Block U: Ludwig was never fond of running the spread option here at Utah. We knew that from the start. That's fine, because some coaches just have a difficult time adjusting. This was ultimately Whittingham's fault for bringing him in knowing the fans wanted to keep the spread option. It didn't happen and though there were parts of it that remained in the offense, we were generally given an offense that worked with a mix of shotgun and lining Johnson up under center.

No problem there. I'll even admit that Ludwig switched things up a bit this season, specifically with the Corbin Louks package (a true spread option quarterback) and the Asiata pass. What that means for Cal, I can't say. Ludwig will probably feel far more at home running their offense than he ever did at Utah because he doesn't have to incorporate the spread option.

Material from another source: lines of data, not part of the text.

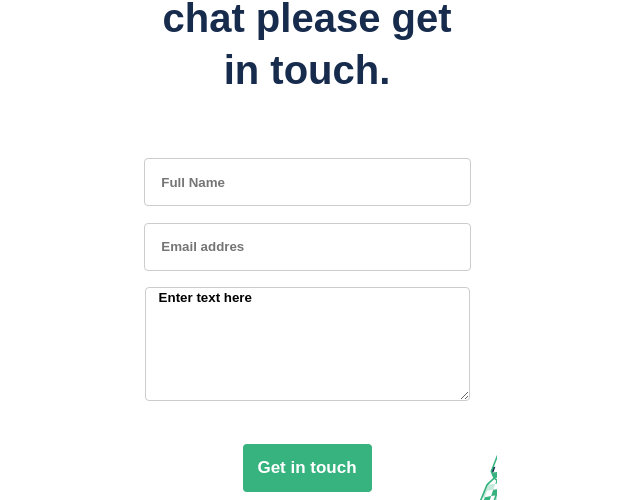
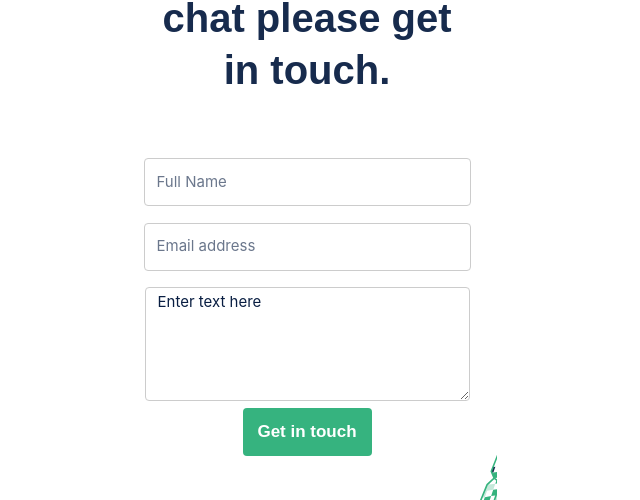
Before and after one commit to J2ZROMERO/Portfolio_basics, a website: page main_view.html in a window 1280 px wide. Shown: the part 5801-6301 px from the top of the page, without its empty margins (333-973 px from the left). Drawn offline with Linux system fonts and the light colour scheme.

Commit message:
Add contact form

```diff
--- a/main_view.html
+++ b/main_view.html
@@ -301,12 +301,13 @@
                     <div class="form_main">
 
 
-                        <div class="form_section">
-                            <input class="form_input" type="text" placeholder="    Full Name">
-                            <input class="form_input"  type="text" placeholder="    Email addres">
-                            <p class="form_p" ><textarea name="fiel_opinion" >   Enter text here</textarea></p>
+
+                        <form class="form_section" action="https://formspree.io/f/{form_id}" method="post">
+                            <input class="form_input" type="name" placeholder="Full Name" maxlength="30" required>
+                            <input class="form_input"  type="email" placeholder="Email address" required>
+                            <textarea class="form_input textarea" placeholder="Enter text here" maxlength="500" required></textarea>
                             <button class="form_button"  type="submit" value="Input Buttom" onmousedown="this.style.background='green'" onmouseup="this.style.background='#4abe8e'" onmouseover="this.style.background=' #008552'" onmouseout="this.style.background='#36B37F'">Get in touch</button>
-                        </div>
+                        </form>
 
 
 
--- a/style_main_view.css
+++ b/style_main_view.css
@@ -636,10 +636,26 @@ header {
   height: 352px;
   display: flex;
   flex-direction: column;
-  border-radius: 11px;
-  line-height: 52px;
-  justify-content: space-between;
   align-items: center;
+}
+
+.form_input::placeholder {
+  font-family: 'Inter';
+  font-style: normal;
+  font-weight: 400;
+  font-size: 15px;
+  line-height: 24px;
+  color: #6b778c;
+  padding-left: 10px;
+}
+
+.textarea::placeholder {
+  font-family: 'Inter';
+  font-style: normal;
+  font-weight: 400;
+  font-size: 15px;
+  line-height: 24px;
+  color: #091E42;
 }
 
 .form_input,
```
Also changed, not shown: 1 other file.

5) How good was Ludwig at developing his quarterbacks?

Block U: Well it's hard to say. Ludwig has pretty much only coached two quarterbacks here at Utah - Brian Johnson and Brett Ratliff. Johnson has turned out to be a good quarterback, but how much of that development was because of Ludwig I do not know. I liked Ratliff, but he didn't have any type of supporting cast in the backfield and it hindered the Utes greatly.

There was Tommy Grady, who only came to Utah because of Ludwig, but that was a disaster. I don't even want to get into that.
In the end, Ludwig had his ups and downs here at Utah and I think that is why Ute fans weren't as disappointed in his leaving as they were when Gary Andersen - the defensive coordinator - took off for the Utah State job.
Does that mean he won't be successful at Cal? Who knows. It's a different mentality there and it's a better fit than at Utah. But so was Oregon and their fans were extremely happy to see him come to Utah.